## [TASK]
Among the entries below, tally each line in which the word "identity" is found, then state the tally alone.

## [DATA EXTRACTS]
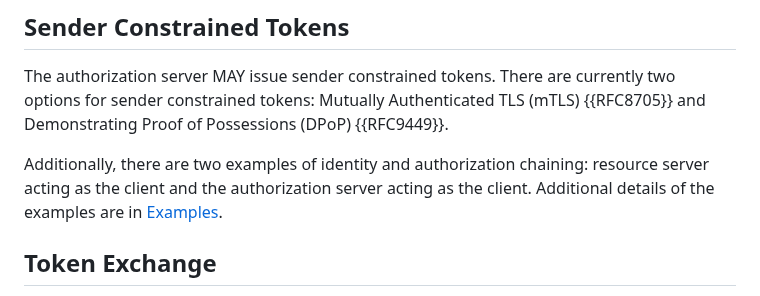
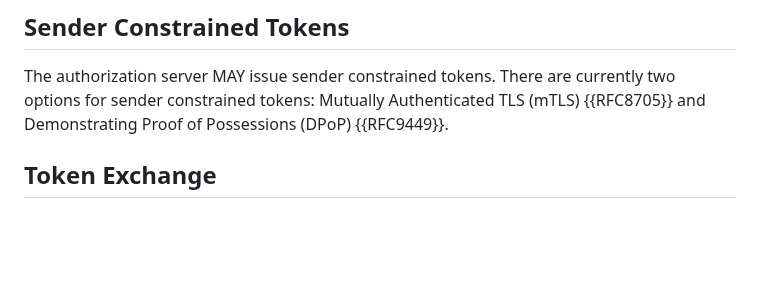
Before and after one commit to oauth-wg/oauth-identity-chaining, a Markdown page: draft-ietf-oauth-identity-chaining.md, the part around the change. Drawn GitHub-style; blank space fills up the shorter version.

Commit message:
remove duplicated sentence and trailing whitespaces

```diff
--- a/draft-ietf-oauth-identity-chaining.md
+++ b/draft-ietf-oauth-identity-chaining.md
@@ -138,8 +138,6 @@ This specification does not define authorization server discovery. A client MAY
 ## Sender Constrained Tokens
 
 The authorization server MAY issue sender constrained tokens. There are currently two options for sender constrained tokens: Mutually Authenticated TLS (mTLS) {{RFC8705}} and Demonstrating Proof of Possessions (DPoP) {{RFC9449}}.
-
-Additionally, there are two examples of identity and authorization chaining: resource server acting as the client and the authorization server acting as the client. Additional details of the examples are in [Examples](#examples).
 
 ## Token Exchange
 
```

## [RESULT OF THIS TASK]
4